Ok, I just went into a Kinko’s and was blown away.

If you have even the scantest amount of memory, and you’re over 30, you remember that Kinko’s used to be copy machines. I just ended up going into Kinko’s to have them copy and bind a color presentation for me ($800 ugh!) and was stunned.

You can tell the difference between now and a few years ago just by counting square footage in front and behind the counter. In the customer area, it’s almost all PCs, Macs, and prep tables. One or two copiers and a stand of things to buy (paper, whiteout, CDs, floppies, etc) is all that’s in front. The customer area, (practically half the store) is just a big computer lab.

Behind the counter are all the more complex machines and business services (binding, etc.)

This is a complete transformation. Was there resistance from within Kinko’s ranks? Did someone have to make a unilateral decision about this? Did they have workers who were ‘copier snobs’? Perhaps the transitory nature helped.

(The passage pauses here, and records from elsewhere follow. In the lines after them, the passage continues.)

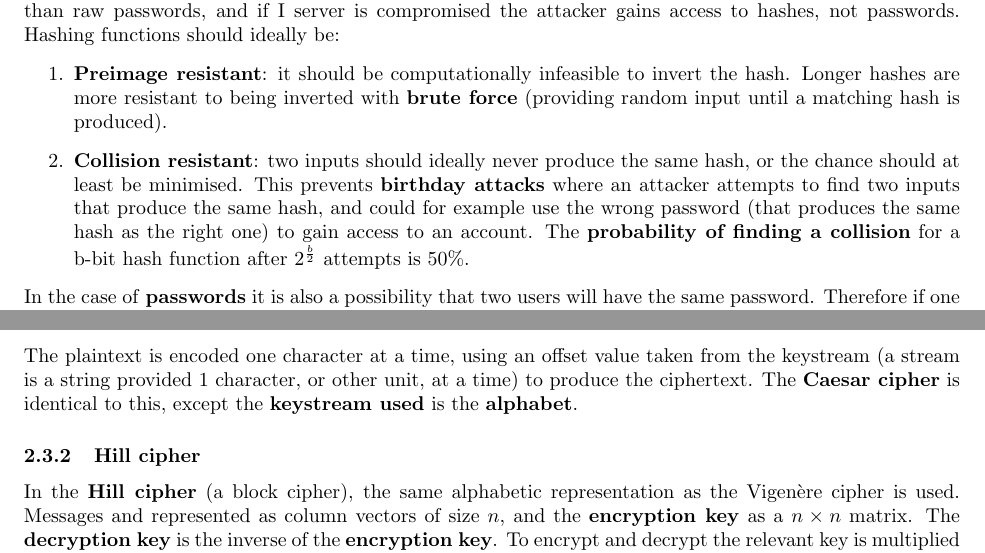
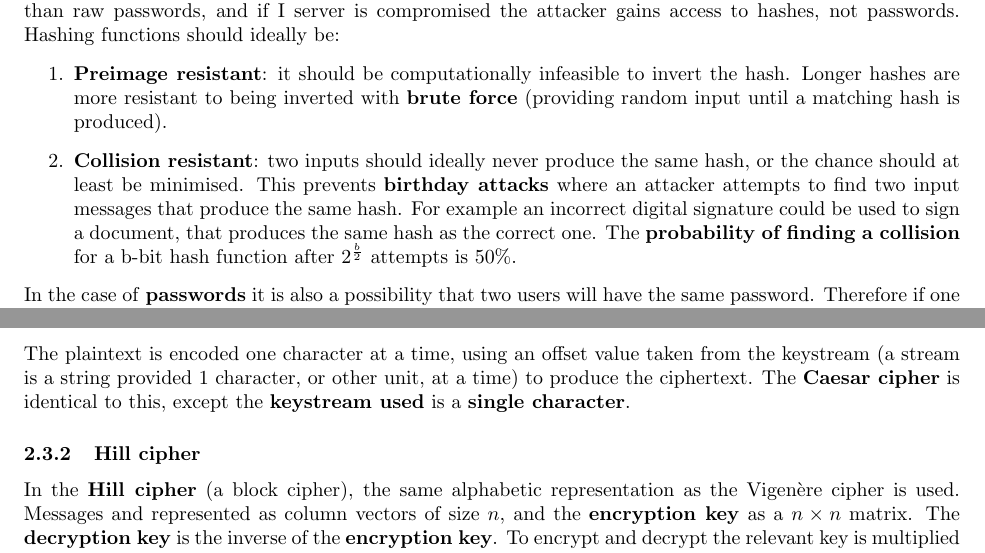
Before and after one commit to AlexMillward/COM3501, a LaTeX document (notes.tex): two parts of pages 4 and 5 of 18, joined at a grey line, cut so that both start at the same text. Compiled offline with pdfLaTeX.

Commit message:
Minor corrections
Credit to George Powell for spotting these

```diff
--- a/notes.tex
+++ b/notes.tex
@@ -40,7 +40,7 @@ The eight \textbf{design principles} proposed by Saltzer and Schroeder are:
 \textbf{Hashing functions} are one way functions that are easy to compute but difficult to invert (it is easy to generate a digest $ h = H(m) $ but difficult to obtain $ m $ given $ h $). Such functions are useful for authentication as they allow a system to store encrypted passwords. Password hashes are compared for verification rather than raw passwords, and if I server is compromised the attacker gains access to hashes, not passwords. Hashing functions should ideally be:
 \begin{enumerate}
 	\item \textbf{Preimage resistant}: it should be computationally infeasible to invert the hash. Longer hashes are more resistant to being inverted with \textbf{brute force} (providing random input until a matching hash is produced).
-	\item \textbf{Collision resistant}: two inputs should ideally never produce the same hash, or the chance should at least be minimised. This prevents \textbf{birthday attacks} where an attacker attempts to find two inputs that produce the same hash, and could for example use the wrong password (that produces the same hash as the right one) to gain access to an account. The \textbf{probability of finding a collision} for a b-bit hash function after $ 2^{\frac{b}{2}} $ attempts is 50\%.
+	\item \textbf{Collision resistant}: two inputs should ideally never produce the same hash, or the chance should at least be minimised. This prevents \textbf{birthday attacks} where an attacker attempts to find two input messages that produce the same hash. For example an incorrect digital signature could be used to sign a document, that produces the same hash as the correct one. The \textbf{probability of finding a collision} for a b-bit hash function after $ 2^{\frac{b}{2}} $ attempts is 50\%.
 \end{enumerate}
 In the case of \textbf{passwords} it is also a possibility that two users will have the same password. Therefore if one of these users were to gain access to hashes of passwords, they would be able to identify other users with the same password and access their account. To prevent this \textbf{password salt} is used. A random string, unique to each user, is concatenated to the password prior to hashing, resulting in a longer \textbf{salted password}. This guarantees that each user has a unique password, and helps protect against \textbf{dictionary and rainbow attacks} as it increases the length of passwords.
 
@@ -79,7 +79,7 @@ The Vigen\`{e}re ciper uses the representation used by most stream ciphers, that
 \[
 	C = P + K\ mod\ 26
 \]
-The plaintext is encoded one character at a time, using an offset value taken from the keystream (a stream is a string provided 1 character, or other unit, at a time) to produce the ciphertext. The \textbf{Caesar cipher} is identical to this, except the \textbf{keystream used} is the \textbf{alphabet}.
+The plaintext is encoded one character at a time, using an offset value taken from the keystream (a stream is a string provided 1 character, or other unit, at a time) to produce the ciphertext. The \textbf{Caesar cipher} is identical to this, except the \textbf{keystream used} is a \textbf{single character}.
 
 
 \subsubsection{Hill cipher}
```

And the reason I love the free market: In Soviet Russia, they probably at some point tried to roll out computer labs across the country. I’ll bet they weren’t this successful, this ubiquitous, or built places with this much depth. I am in awe.